One key point Dave and Mike emphasized early on was that most of Rails is Ruby code, so the framework should really be called "Rails on Ruby". In short - if you want to understand Rails, you've got to understand Ruby. This point was reiterated at the break by newly-met lunchmates as we ate the not-too-bad box lunch in the cavernous exhibit hall. They agreed that David A. Black's book "Ruby for Rails", while slightly outdated (Ruby 1.8.4, Rails 1.0), demystifies the "magic code" in Rails by explaining the key Ruby concepts and structures underlying Rails.
- Upon a show of hands, the audience was split about even between those who had written at least one Rails app, and those who were just getting their feet wet. I saw only one hand go up in response to the question as to how many participants were "super-comfortable" coding Ruby.

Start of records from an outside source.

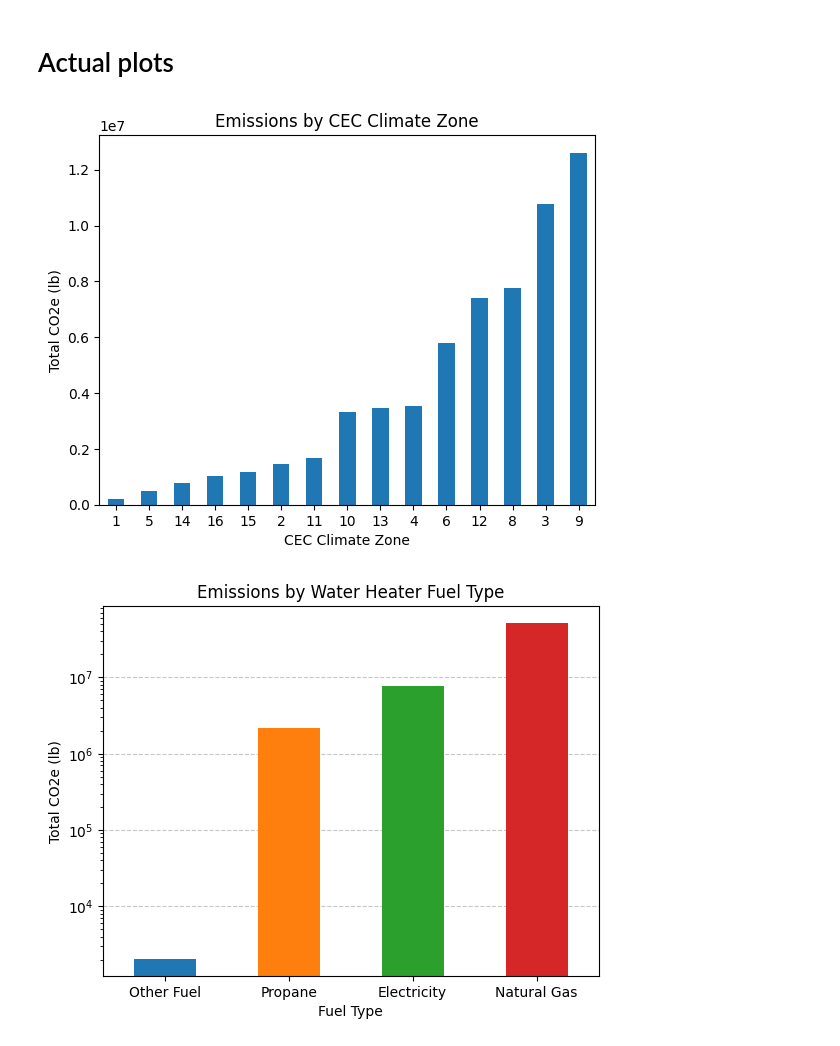
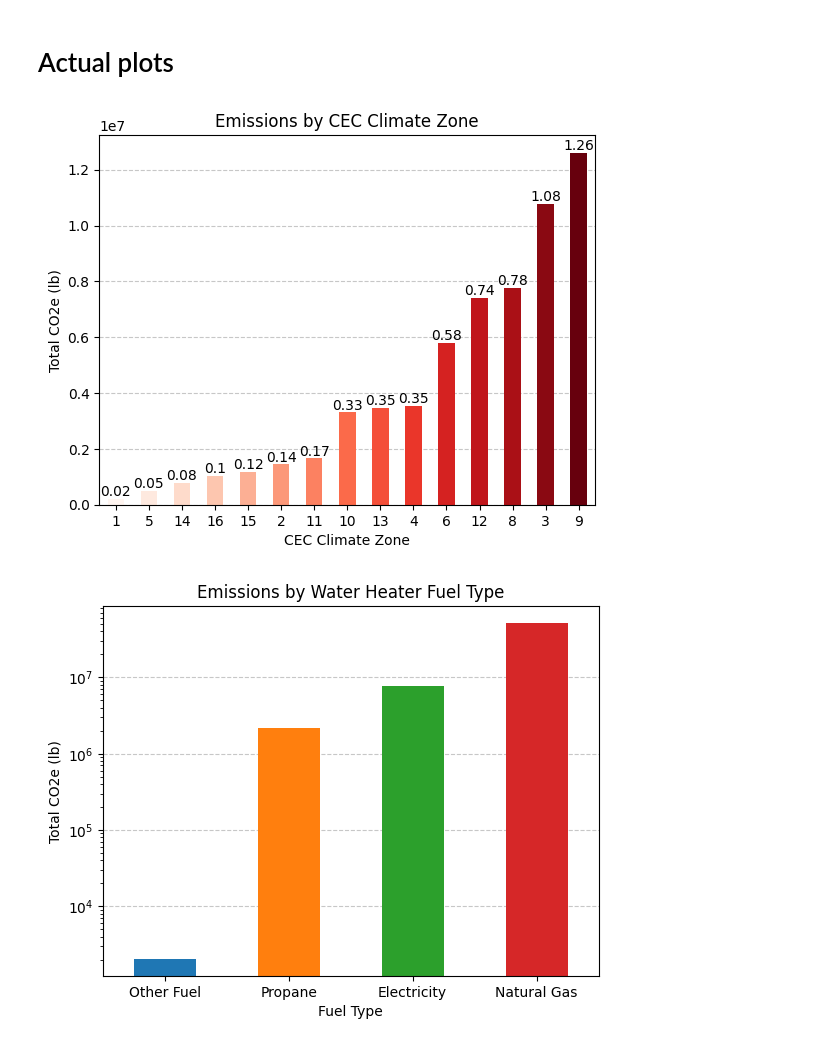
Before and after one commit to NREL/buildstock-query, a Jupyter notebook: example_usage/gashpwh_emissions.ipynb, the cells around one changed output. Saved outputs shown, nothing was run; the diff lists cells and outputs as text; code cells hidden in the pictures.

```diff
--- a/example_usage/gashpwh_emissions.ipynb
+++ b/example_usage/gashpwh_emissions.ipynb
@@ -147,18 +147,37 @@ plt.show()
 # %%
 import matplotlib.pyplot as plt
 
 grouped_by_cec = df.groupby('build_existing_model.cec_climate_zone')['report_simulation_output.emissions_co_2_e_lrmer_mid_case_15_total_lb'].sum()
 
 # Sort the data based on the total values in ascending order
 grouped_sorted = grouped_by_cec.sort_values()
 
+# Create a color map ranging from lighter to darker red
+color_map = plt.cm.get_cmap('Reds', len(grouped_sorted))
+
 # Generate bar graph for each group
-ax = grouped_sorted.plot(kind='bar')
+ax = grouped_sorted.plot(kind='bar', color=[color_map(i) for i in range(len(grouped_sorted))])
 plt.ylabel('Total CO2e (lb)')
 plt.xlabel('CEC Climate Zone')
 plt.title('Emissions by CEC Climate Zone')
 ax.set_xticklabels(grouped_sorted.index, rotation=0)
+
+# Add data labels above each bar
+# for idx, value in enumerate(grouped_sorted):
+#     ax.annotate(str(round(value, 2)), xy=(idx, value), ha='center', va='bottom')
+
+# Send gridlines behind the bars
+ax.set_axisbelow(True)
+# Show major gridlines
+plt.grid(True, axis='y', linestyle='--', alpha=0.7)
+
+# Add data labels above each bar in scientific notation
+for idx, value in enumerate(grouped_sorted):
+    #scientific_value = '{:.2e}'.format(value)
+    value_annotation = round(value/1e7,2)
+    ax.annotate(value_annotation, xy=(idx, value), ha='center', va='bottom')
+
 plt.show()
 # %% [output]
-[figure, old version]
+[figure, new version]
 # %%
```
Also changed, not shown: parts of 3 cells of this notebook.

- After reading the lively discussion on Ruby and Women following Gregory Brown's post, I was expecting a 90%+ male audience, however the gender split in the tutorial audience was more like 80/20, some improvement over the anecdotes in the discussion.
- Also well applauded was the news mid-afternoon that the tutorial attendees had raised over $12,000 for the charities nominated on Pragprog's Justgive.org donation page.
- On a dimmer note, I was pretty chuffed that the organizers didn't do more to provide AC power throughout the room. I managed to piggyback on the third or fourth power bar daisychained from one of the few wall outlets thanks to a generous neighbour.
So what about the tutorial content? The first third of the day was a whirlwind introduction to and overview of Ruby, followed by a dissection of an example Rails app, with a potpourri of topics like migrations, REST and Capistrano rounding out the day.